(House of Commons of the United Kingdom)
Representative democracy ( indirect democracy, representative republic, representative government or psephocracy), is a political system in which a restricted assembly is recognized as having the right to represent a people, a nation or a community. The will of citizens is expressed through representatives who embody the general will, vote the law and, in a parliamentary system, control the government.
In contemporary democratic regimes, representatives are elected. In such a system, it is the latter, through the voting of voters, that holds power and represents the people or the nation as a whole.
End of absolutism
Representative democracy (also called representative government) is presented as an alternative to despotism by the Enlightenment philosophers.
Opposition to direct democracy
According to political scientist Bernard Manin, “contemporary democracies come from a form of government that its founders opposed to democracy”. He illustrates his point by the considerations of James Madison during the American Revolution and Emmanuel-Joseph Sieyès during the French Revolution, which “thus underlined in very similar terms the contrast between representative or republican government and democracy. This proximity is all the more striking because there were multiple and profound differences between the principal architect of the United States Constitution and the author of What is the Third Estate?: their training, the political context in which they spoke and acted, their constitutional conceptions themselves”.
Emmanuel-Joseph Sieyès, at the time of the first French constitution of which he was co-editor, expresses it clearly:

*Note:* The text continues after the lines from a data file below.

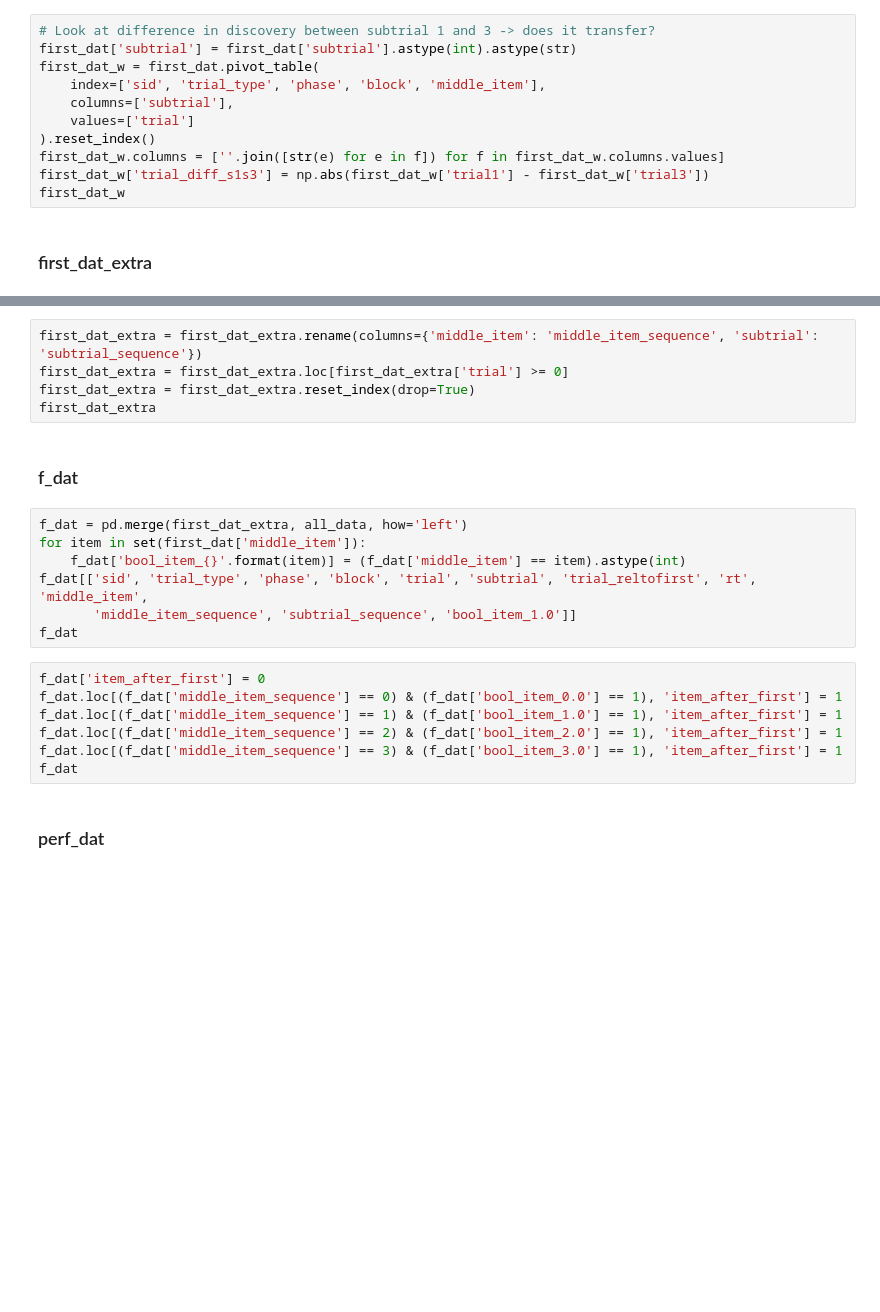
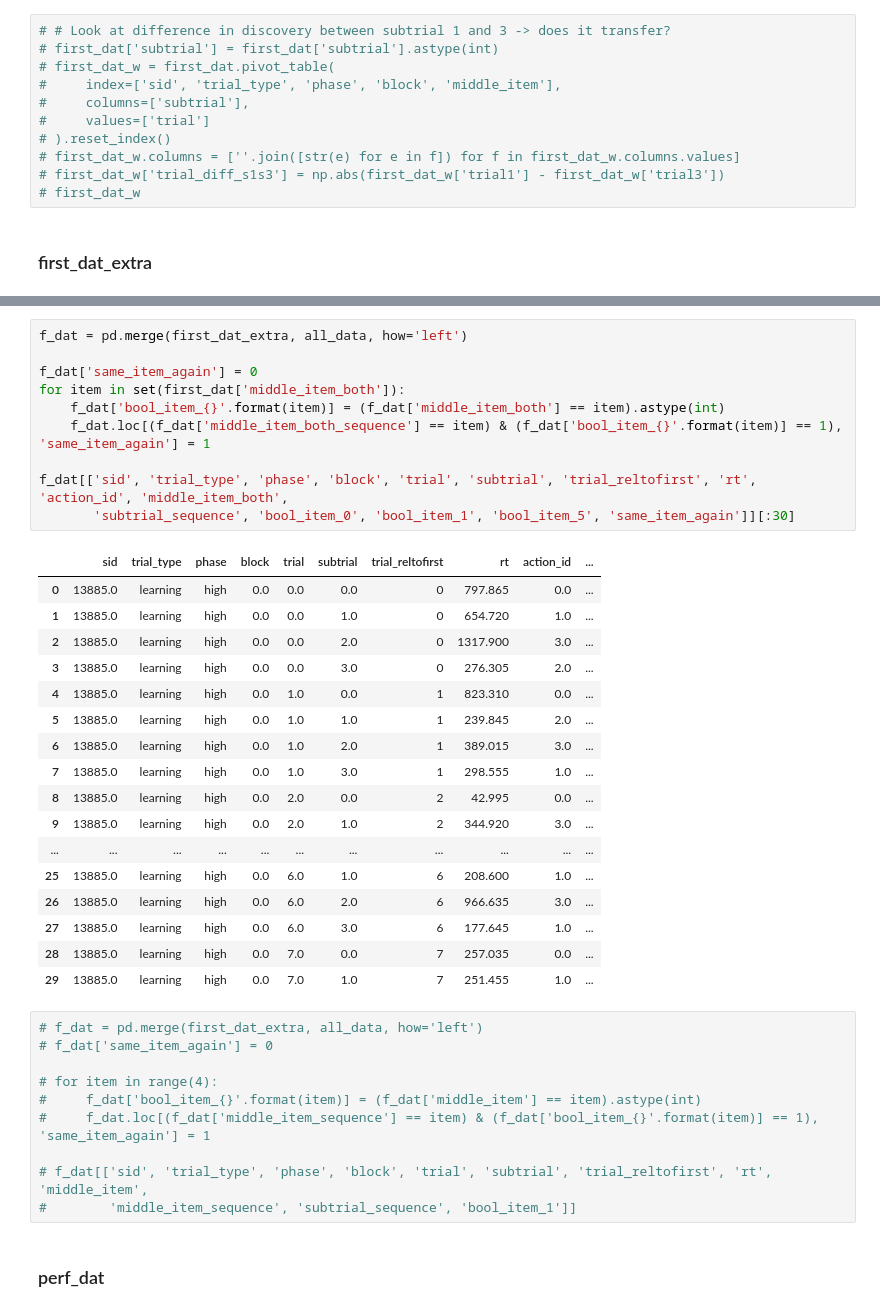
Before and after one commit to MariaEckstein/CHaRLy, a Jupyter notebook: CHaRLy_AmyData2-1.04ZoomingInOnLearningSequences.ipynb, the cells around one changed output, grey strips where cells are left out. Drawn from its saved outputs; the diff is of its cells as text; blank space fills up the shorter version.

```diff
--- a/CHaRLy_AmyData2-1.04ZoomingInOnLearningSequences.ipynb
+++ b/CHaRLy_AmyData2-1.04ZoomingInOnLearningSequences.ipynb
@@ -41,16 +247,16 @@ first_dat_high
 # %% [markdown]
 ### first_dat_w
 # %%
-# Look at difference in discovery between subtrial 1 and 3 -> does it transfer?
-first_dat['subtrial'] = first_dat['subtrial'].astype(int).astype(str)
-first_dat_w = first_dat.pivot_table(
-    index=['sid', 'trial_type', 'phase', 'block', 'middle_item'],
-    columns=['subtrial'],
-    values=['trial']
-).reset_index()
-first_dat_w.columns = [''.join([str(e) for e in f]) for f in first_dat_w.columns.values]
-first_dat_w['trial_diff_s1s3'] = np.abs(first_dat_w['trial1'] - first_dat_w['trial3'])
-first_dat_w
+# # Look at difference in discovery between subtrial 1 and 3 -> does it transfer?
+# first_dat['subtrial'] = first_dat['subtrial'].astype(int)
+# first_dat_w = first_dat.pivot_table(
+#     index=['sid', 'trial_type', 'phase', 'block', 'middle_item'],
+#     columns=['subtrial'],
+#     values=['trial']
+# ).reset_index()
+# first_dat_w.columns = [''.join([str(e) for e in f]) for f in first_dat_w.columns.values]
+# first_dat_w['trial_diff_s1s3'] = np.abs(first_dat_w['trial1'] - first_dat_w['trial3'])
+# first_dat_w
 # %% [markdown]
 ### first_dat_extra
 # %%
@@ -71,24 +277,41 @@ for row_i in range(first_dat.shape[0]):
-# %%
-first_dat_extra = first_dat_extra.rename(columns={'middle_item': 'middle_item_sequence', 'subtrial': 'subtrial_sequence'})
-first_dat_extra = first_dat_extra.loc[first_dat_extra['trial'] >= 0]
-first_dat_extra = first_dat_extra.reset_index(drop=True)
-first_dat_extra
-# %% [markdown]
-### f_dat
+# %%
+f_dat = pd.merge(first_dat_extra, all_data, how='left')
+
+f_dat['same_item_again'] = 0
+for item in set(first_dat['middle_item_both']):
+    f_dat['bool_item_{}'.format(item)] = (f_dat['middle_item_both'] == item).astype(int)
+    f_dat.loc[(f_dat['middle_item_both_sequence'] == item) & (f_dat['bool_item_{}'.format(item)] == 1), 'same_item_again'] = 1
+
+f_dat[['sid', 'trial_type', 'phase', 'block', 'trial', 'subtrial', 'trial_reltofirst', 'rt', 'action_id', 'middle_item_both',
+       'subtrial_sequence', 'bool_item_0', 'bool_item_1', 'bool_item_5', 'same_item_again']][:30]
+# %% [output]
+|  | sid | trial_type | phase | block | trial | subtrial | trial_reltofirst | rt | action_id | ... |
+| 0 | 13885.0 | learning | high | 0.0 | 0.0 | 0.0 | 0 | 797.865 | 0.0 | ... |
+| 1 | 13885.0 | learning | high | 0.0 | 0.0 | 1.0 | 0 | 654.720 | 1.0 | ... |
+| 2 | 13885.0 | learning | high | 0.0 | 0.0 | 2.0 | 0 | 1317.900 | 3.0 | ... |
+| 3 | 13885.0 | learning | high | 0.0 | 0.0 | 3.0 | 0 | 276.305 | 2.0 | ... |
+| 4 | 13885.0 | learning | high | 0.0 | 1.0 | 0.0 | 1 | 823.310 | 0.0 | ... |
+| 5 | 13885.0 | learning | high | 0.0 | 1.0 | 1.0 | 1 | 239.845 | 2.0 | ... |
+| 6 | 13885.0 | learning | high | 0.0 | 1.0 | 2.0 | 1 | 389.015 | 3.0 | ... |
+| 7 | 13885.0 | learning | high | 0.0 | 1.0 | 3.0 | 1 | 298.555 | 1.0 | ... |
+| 8 | 13885.0 | learning | high | 0.0 | 2.0 | 0.0 | 2 | 42.995 | 0.0 | ... |
+| 9 | 13885.0 | learning | high | 0.0 | 2.0 | 1.0 | 2 | 344.920 | 3.0 | ... |
+| ... | ... | ... | ... | ... | ... | ... | ... | ... | ... | ... |
+| 25 | 13885.0 | learning | high | 0.0 | 6.0 | 1.0 | 6 | 208.600 | 1.0 | ... |
+| 26 | 13885.0 | learning | high | 0.0 | 6.0 | 2.0 | 6 | 966.635 | 3.0 | ... |
+| 27 | 13885.0 | learning | high | 0.0 | 6.0 | 3.0 | 6 | 177.645 | 1.0 | ... |
+| 28 | 13885.0 | learning | high | 0.0 | 7.0 | 0.0 | 7 | 257.035 | 0.0 | ... |
+| 29 | 13885.0 | learning | high | 0.0 | 7.0 | 1.0 | 7 | 251.455 | 1.0 | ... |
 # %%
-f_dat = pd.merge(first_dat_extra, all_data, how='left')
-for item in set(first_dat['middle_item']):
-    f_dat['bool_item_{}'.format(item)] = (f_dat['middle_item'] == item).astype(int)
-f_dat[['sid', 'trial_type', 'phase', 'block', 'trial', 'subtrial', 'trial_reltofirst', 'rt', 'middle_item',
-       'middle_item_sequence', 'subtrial_sequence', 'bool_item_1.0']]
-f_dat
+# f_dat = pd.merge(first_dat_extra, all_data, how='left')
+# f_dat['same_item_again'] = 0
+
+# for item in range(4):
+#     f_dat['bool_item_{}'.format(item)] = (f_dat['middle_item'] == item).astype(int)
+#     f_dat.loc[(f_dat['middle_item_sequence'] == item) & (f_dat['bool_item_{}'.format(item)] == 1), 'same_item_again'] = 1
+
+# f_dat[['sid', 'trial_type', 'phase', 'block', 'trial', 'subtrial', 'trial_reltofirst', 'rt', 'middle_item',
+#        'middle_item_sequence', 'subtrial_sequence', 'bool_item_1']]
-# %%
-f_dat['item_after_first'] = 0
-f_dat.loc[(f_dat['middle_item_sequence'] == 0) & (f_dat['bool_item_0.0'] == 1), 'item_after_first'] = 1
-f_dat.loc[(f_dat['middle_item_sequence'] == 1) & (f_dat['bool_item_1.0'] == 1), 'item_after_first'] = 1
-f_dat.loc[(f_dat['middle_item_sequence'] == 2) & (f_dat['bool_item_2.0'] == 1), 'item_after_first'] = 1
-f_dat.loc[(f_dat['middle_item_sequence'] == 3) & (f_dat['bool_item_3.0'] == 1), 'item_after_first'] = 1
-f_dat
 # %% [markdown]
 ### perf_dat
 # %%
```
Also changed, not shown: parts of 72 cells of this notebook.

“France must not be a democracy, but a representative regime. The choice between these two methods of making the law is not doubtful among us. In the first place, the very great plurality of our fellow-citizens has neither sufficient education nor enough leisure to want to deal directly with the laws which must govern France; they must therefore confine themselves to calling themselves representatives. […] The citizens who call themselves representatives renounce and must renounce to make themselves the law; they have no particular will to impose. If they dictated wishes, France would no longer be this representative State; it would be a democratic state. The people, I repeat, in a country that is not a democracy (and France can not be), the people can not speak, can only act through its representatives.”
For some authors, it would be more suited to modern men than, for example, the Athenian democracy. Thus for Benjamin Constant the representative system (we did not yet say “representative democracy”) allows the greatest number to be released from the daily management of public affairs:
“Poor people do their own thing: rich men take stewards. This is the story of ancient nations and modern nations. The representative system is a power given to a certain number of men by the masses of the people, who want their interests to be defended, and who, nevertheless, do not have the time to defend them themselves. “
It is much more widespread than direct democracy: about half of the world’s inhabitants live under a regime of representative democracy.
In a representative democracy, it is the body of elected representatives as a whole that exercises sovereignty. The elected representatives therefore have legitimacy only within the assembly they constitute. This characteristic explains the importance of the debate within the assembly, of the discussion supposed to give rise to the best solution. It justifies the place of the opposition.
It also implies that each elected representative represents all the citizens: the Nation and not only its electors.
The Nation and the Citizen
Although it is no longer systematically linked to the notion of community of culture, the representative system has historically appeared within the framework of national sovereignty. The Nation must therefore be understood here as a collective, the body of citizens, whose sole function is the exercise of sovereignty. This nation being an abstraction, its will can only be expressed by individuals who will speak in his name. This is one of the roles of elected representatives.
The citizen is an idealized form of the individual who is characterized by his abnegation, his absence of class prejudices. Deprived of selfishness, he is able to make a political choice based on the general interest, ignoring the personal advantages he could derive from it.
This traditional approach to national sovereignty results from the difficulty of perceiving the masses as autonomous beings, capable of taking their own destiny into their own hands.
Inability of people to govern themselves
Montesquieu: “As most citizens, who have enough sufficiency to elect, do not have enough to be elected; in the same way the people, who have enough capacity to be accountable for the management of others, are not able to manage by themselves”.
John Adams: “The idea that the people are the best guardian of their freedom is not true. He is the worst possible, he is not a keeper at all. He can not act, judge, think, or will.”
Emmanuel-Joseph Sieyès was an opponent of the theories of Jean-Jacques Rousseau, who spoke for direct democracy. Opposed to democracy in the literal sense of the term, Sieyes was also against universal suffrage, preferring the suffrage censitaire. This system of plutocratic inspiration was introduced in the French Constitution and prevailed until 1848.